◆ EXERCISE OBJECTIVE ◆
In the listing that follows, copy out each line that includes the word "cdot".

◆ TASK INPUTS ◆

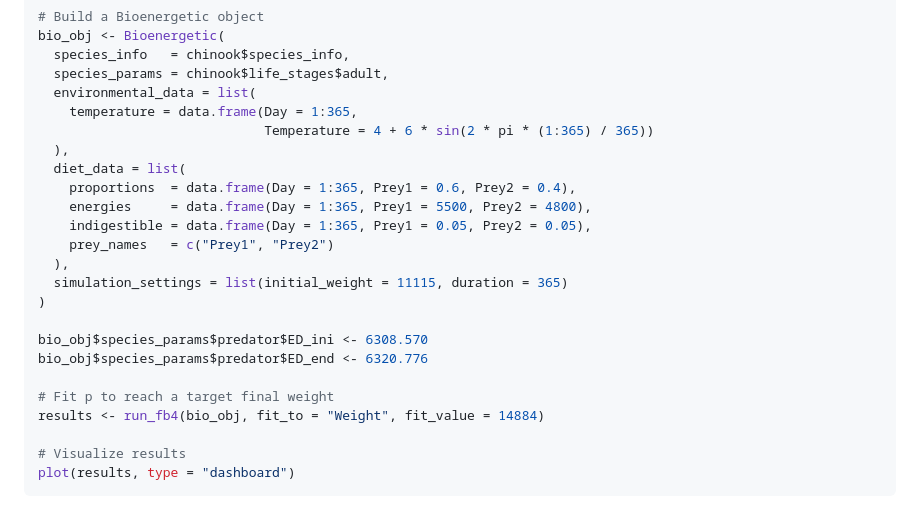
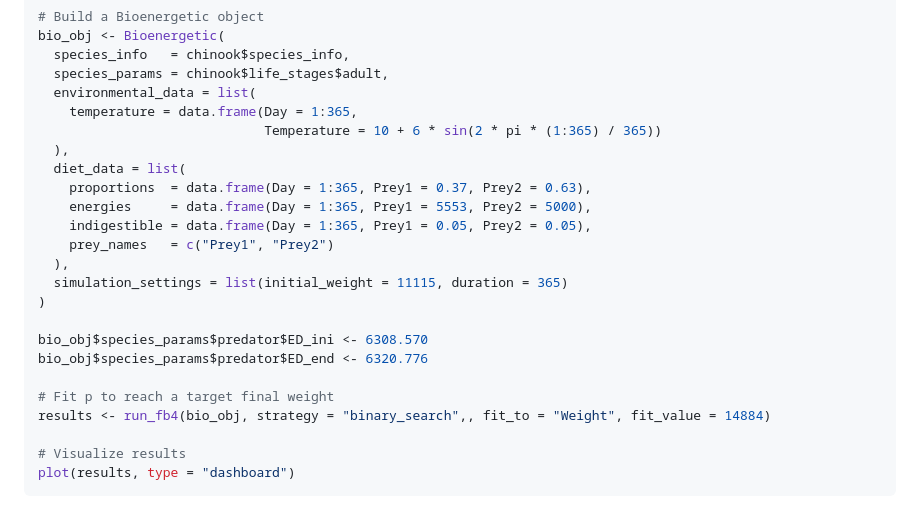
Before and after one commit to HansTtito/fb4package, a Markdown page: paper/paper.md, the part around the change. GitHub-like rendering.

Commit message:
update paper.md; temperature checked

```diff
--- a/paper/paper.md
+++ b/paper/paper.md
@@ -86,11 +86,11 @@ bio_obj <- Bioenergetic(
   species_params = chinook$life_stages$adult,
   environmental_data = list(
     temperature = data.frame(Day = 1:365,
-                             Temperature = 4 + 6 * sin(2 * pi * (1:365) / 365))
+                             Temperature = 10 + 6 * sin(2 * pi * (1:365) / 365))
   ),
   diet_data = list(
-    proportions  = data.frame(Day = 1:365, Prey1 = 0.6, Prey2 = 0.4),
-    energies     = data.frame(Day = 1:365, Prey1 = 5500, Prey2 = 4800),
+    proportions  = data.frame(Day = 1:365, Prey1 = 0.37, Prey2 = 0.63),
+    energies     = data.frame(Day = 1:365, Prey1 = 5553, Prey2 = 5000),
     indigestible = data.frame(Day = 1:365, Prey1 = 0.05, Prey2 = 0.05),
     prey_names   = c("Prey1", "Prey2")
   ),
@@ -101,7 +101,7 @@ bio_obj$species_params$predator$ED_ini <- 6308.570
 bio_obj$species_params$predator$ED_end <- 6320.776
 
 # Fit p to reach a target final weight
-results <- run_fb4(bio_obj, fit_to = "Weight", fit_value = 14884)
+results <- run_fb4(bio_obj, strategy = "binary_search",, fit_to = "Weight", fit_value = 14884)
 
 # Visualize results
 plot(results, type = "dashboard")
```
---
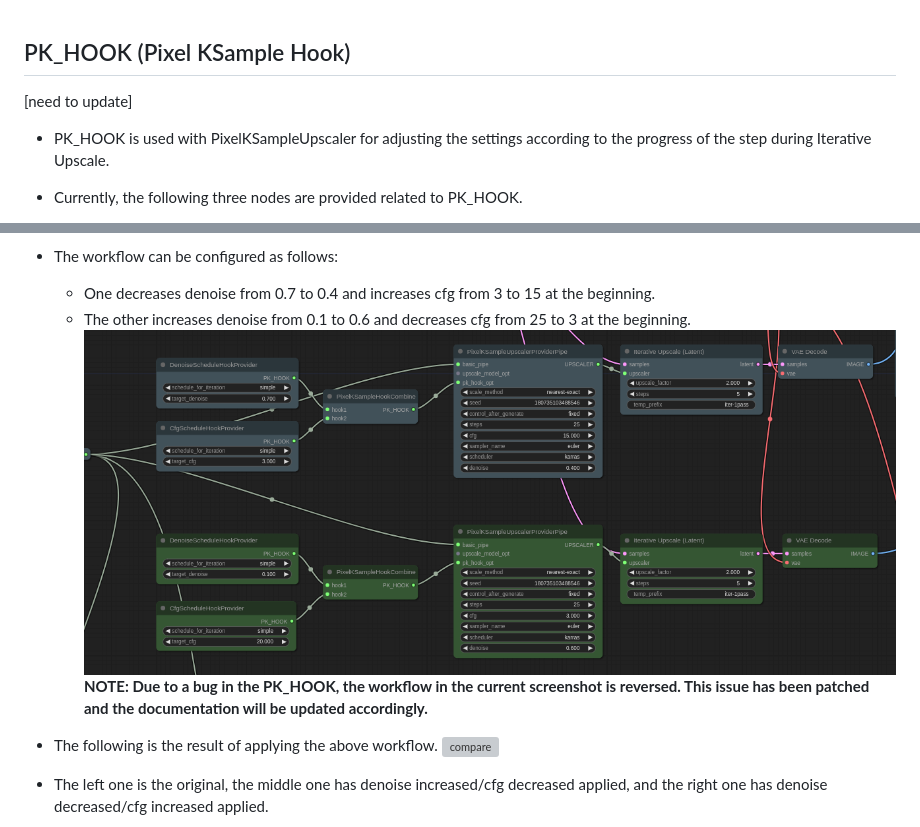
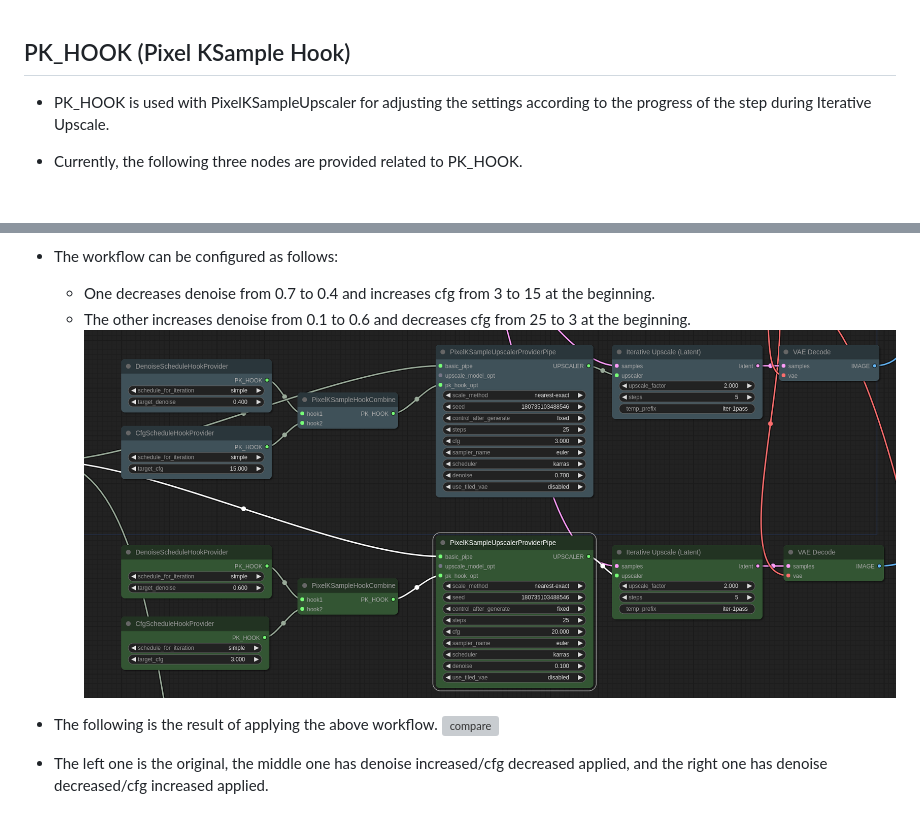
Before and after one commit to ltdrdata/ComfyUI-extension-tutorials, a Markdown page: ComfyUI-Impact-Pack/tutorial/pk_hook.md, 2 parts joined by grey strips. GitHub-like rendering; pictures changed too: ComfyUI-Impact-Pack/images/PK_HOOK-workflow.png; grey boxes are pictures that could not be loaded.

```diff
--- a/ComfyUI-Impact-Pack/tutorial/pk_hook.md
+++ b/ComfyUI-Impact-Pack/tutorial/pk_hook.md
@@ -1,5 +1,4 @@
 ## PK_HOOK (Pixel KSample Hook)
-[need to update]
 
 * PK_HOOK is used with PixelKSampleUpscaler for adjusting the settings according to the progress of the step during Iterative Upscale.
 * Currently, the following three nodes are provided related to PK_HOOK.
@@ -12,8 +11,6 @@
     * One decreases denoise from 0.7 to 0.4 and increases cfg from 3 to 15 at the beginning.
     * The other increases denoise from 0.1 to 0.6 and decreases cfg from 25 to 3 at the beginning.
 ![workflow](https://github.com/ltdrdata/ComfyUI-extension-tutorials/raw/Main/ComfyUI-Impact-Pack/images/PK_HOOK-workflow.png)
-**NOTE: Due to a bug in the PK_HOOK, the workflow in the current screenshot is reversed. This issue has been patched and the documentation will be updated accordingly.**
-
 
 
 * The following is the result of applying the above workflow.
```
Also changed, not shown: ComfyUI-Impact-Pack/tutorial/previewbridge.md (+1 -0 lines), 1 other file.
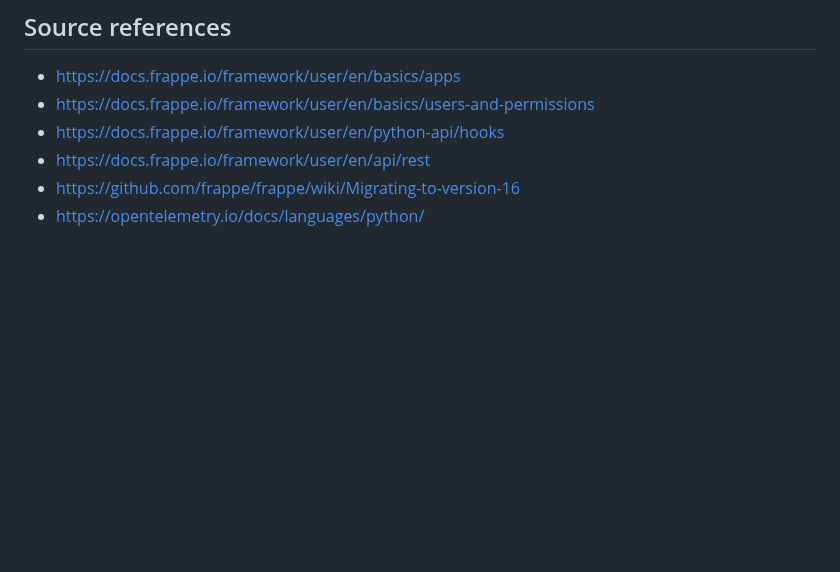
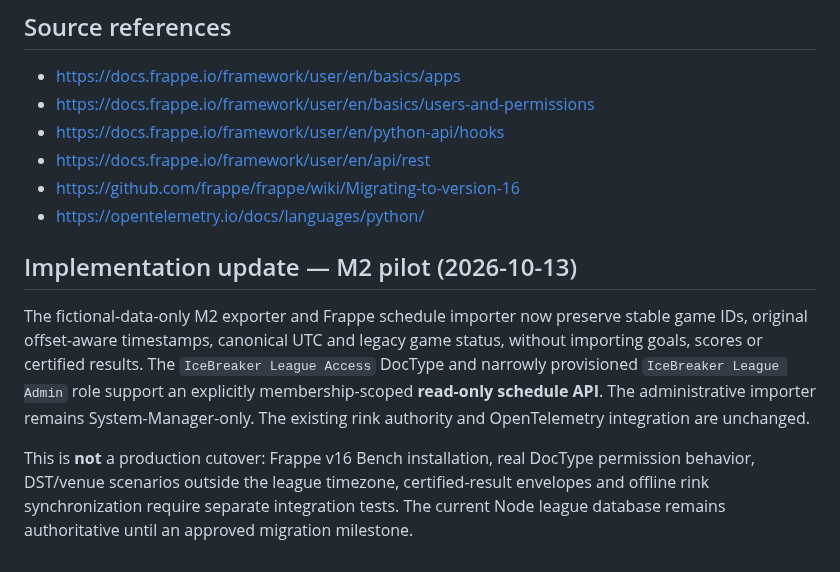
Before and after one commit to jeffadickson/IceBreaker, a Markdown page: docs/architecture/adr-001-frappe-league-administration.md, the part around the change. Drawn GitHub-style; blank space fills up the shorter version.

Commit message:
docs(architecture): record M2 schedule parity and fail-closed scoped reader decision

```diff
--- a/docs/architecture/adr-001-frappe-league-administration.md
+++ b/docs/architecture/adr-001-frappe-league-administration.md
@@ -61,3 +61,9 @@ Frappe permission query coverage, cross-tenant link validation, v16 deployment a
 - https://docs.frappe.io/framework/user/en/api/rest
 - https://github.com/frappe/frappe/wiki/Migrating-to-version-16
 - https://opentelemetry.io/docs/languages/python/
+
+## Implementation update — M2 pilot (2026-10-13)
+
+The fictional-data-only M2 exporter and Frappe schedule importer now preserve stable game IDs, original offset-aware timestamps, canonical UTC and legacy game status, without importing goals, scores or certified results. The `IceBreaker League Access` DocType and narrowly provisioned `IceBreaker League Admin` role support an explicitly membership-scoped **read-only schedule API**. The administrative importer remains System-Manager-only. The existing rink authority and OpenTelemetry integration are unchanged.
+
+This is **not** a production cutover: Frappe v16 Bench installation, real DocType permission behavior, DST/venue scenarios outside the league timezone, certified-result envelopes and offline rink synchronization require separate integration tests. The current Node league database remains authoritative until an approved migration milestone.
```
---
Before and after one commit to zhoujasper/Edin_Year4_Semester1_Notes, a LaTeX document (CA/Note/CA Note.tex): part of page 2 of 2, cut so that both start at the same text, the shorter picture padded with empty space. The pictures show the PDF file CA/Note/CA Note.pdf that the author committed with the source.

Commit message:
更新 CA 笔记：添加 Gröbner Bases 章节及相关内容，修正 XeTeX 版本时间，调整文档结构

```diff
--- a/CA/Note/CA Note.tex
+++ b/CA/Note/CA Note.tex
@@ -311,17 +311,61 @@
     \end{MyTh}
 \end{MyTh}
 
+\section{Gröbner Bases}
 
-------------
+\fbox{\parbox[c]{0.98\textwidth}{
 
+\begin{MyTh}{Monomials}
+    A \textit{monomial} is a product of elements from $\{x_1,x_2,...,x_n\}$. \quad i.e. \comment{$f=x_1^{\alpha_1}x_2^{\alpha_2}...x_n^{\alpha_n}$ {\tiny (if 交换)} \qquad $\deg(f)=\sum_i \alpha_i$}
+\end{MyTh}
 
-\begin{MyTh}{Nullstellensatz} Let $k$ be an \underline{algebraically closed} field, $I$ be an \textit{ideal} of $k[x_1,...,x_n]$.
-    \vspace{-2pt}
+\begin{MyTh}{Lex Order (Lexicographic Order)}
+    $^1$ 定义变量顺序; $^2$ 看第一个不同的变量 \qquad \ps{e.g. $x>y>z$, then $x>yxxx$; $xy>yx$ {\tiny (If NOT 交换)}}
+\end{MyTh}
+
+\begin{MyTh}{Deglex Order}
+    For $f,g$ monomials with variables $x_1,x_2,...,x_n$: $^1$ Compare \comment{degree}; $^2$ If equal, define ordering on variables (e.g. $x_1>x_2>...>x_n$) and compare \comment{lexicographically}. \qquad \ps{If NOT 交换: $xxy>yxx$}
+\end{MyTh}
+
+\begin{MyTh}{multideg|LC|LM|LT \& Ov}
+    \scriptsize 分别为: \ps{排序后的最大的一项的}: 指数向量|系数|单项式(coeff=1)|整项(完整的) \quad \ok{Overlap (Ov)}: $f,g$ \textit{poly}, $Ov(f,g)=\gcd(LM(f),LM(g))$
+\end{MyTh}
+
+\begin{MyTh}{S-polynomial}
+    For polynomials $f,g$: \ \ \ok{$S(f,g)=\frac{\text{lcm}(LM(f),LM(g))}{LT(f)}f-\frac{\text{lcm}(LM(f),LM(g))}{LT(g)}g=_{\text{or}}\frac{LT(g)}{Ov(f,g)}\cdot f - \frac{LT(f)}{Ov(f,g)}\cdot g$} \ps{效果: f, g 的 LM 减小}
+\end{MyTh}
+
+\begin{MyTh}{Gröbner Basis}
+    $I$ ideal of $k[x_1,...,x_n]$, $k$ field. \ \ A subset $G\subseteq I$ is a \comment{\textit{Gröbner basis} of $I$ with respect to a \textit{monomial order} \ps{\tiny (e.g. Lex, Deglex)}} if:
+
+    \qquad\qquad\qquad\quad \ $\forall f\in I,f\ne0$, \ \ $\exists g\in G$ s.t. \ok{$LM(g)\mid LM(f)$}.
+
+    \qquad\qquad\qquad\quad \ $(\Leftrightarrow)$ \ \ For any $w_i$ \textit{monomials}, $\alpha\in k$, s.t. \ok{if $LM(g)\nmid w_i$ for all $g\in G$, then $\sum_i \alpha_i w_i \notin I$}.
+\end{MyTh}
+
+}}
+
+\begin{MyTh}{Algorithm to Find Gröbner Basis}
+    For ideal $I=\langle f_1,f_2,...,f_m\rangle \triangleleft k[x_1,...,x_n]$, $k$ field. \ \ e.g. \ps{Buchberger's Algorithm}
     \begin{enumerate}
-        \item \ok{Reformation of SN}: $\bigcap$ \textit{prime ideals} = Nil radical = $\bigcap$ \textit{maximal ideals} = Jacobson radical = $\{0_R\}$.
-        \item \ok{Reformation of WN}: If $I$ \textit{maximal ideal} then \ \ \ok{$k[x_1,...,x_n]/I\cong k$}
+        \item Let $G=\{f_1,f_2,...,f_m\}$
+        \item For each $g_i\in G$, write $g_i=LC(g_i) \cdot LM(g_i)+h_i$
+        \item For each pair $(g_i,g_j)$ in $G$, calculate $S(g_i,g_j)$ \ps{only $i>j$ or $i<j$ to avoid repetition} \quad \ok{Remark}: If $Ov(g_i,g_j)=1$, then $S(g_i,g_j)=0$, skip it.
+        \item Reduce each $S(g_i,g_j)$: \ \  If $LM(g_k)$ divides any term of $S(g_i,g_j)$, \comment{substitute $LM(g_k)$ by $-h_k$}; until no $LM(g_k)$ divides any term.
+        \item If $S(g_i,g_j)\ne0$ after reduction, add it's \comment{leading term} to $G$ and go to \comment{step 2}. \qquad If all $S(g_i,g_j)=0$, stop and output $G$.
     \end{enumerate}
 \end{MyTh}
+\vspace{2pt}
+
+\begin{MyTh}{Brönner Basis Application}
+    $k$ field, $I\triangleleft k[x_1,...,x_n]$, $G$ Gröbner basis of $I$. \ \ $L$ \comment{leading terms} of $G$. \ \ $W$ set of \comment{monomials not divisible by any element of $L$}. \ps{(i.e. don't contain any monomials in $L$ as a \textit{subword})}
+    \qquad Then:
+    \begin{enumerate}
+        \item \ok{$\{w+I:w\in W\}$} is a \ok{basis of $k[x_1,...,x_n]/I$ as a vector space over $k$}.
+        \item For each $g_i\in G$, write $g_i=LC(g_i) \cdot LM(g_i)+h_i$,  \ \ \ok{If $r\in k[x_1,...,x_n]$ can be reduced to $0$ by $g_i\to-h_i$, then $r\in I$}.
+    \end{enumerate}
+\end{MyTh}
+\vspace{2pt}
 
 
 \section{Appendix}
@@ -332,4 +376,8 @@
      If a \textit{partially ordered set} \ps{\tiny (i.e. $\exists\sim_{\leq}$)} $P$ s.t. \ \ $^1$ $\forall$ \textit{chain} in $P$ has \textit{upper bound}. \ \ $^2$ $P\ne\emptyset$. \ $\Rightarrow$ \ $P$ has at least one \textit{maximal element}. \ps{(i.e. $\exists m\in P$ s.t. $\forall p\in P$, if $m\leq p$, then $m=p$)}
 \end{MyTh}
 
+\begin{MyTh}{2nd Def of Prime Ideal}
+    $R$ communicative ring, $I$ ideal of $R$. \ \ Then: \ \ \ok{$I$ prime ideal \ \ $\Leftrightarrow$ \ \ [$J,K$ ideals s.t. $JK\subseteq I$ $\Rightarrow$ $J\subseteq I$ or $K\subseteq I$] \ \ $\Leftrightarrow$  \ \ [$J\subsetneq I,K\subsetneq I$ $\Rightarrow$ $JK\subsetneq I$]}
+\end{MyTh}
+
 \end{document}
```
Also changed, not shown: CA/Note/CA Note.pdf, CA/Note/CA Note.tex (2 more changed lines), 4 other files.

◆ RESULT OF THIS EXERCISE ◆
+    For polynomials $f,g$: \ \ \ok{$S(f,g)=\frac{\text{lcm}(LM(f),LM(g))}{LT(f)}f-\frac{\text{lcm}(LM(f),LM(g))}{LT(g)}g=_{\text{or}}\frac{LT(g)}{Ov(f,g)}\cdot f - \frac{LT(f)}{Ov(f,g)}\cdot g$} \ps{效果: f, g 的 LM 减小}
+        \item For each $g_i\in G$, write $g_i=LC(g_i) \cdot LM(g_i)+h_i$
+        \item For each $g_i\in G$, write $g_i=LC(g_i) \cdot LM(g_i)+h_i$,  \ \ \ok{If $r\in k[x_1,...,x_n]$ can be reduced to $0$ by $g_i\to-h_i$, then $r\in I$}.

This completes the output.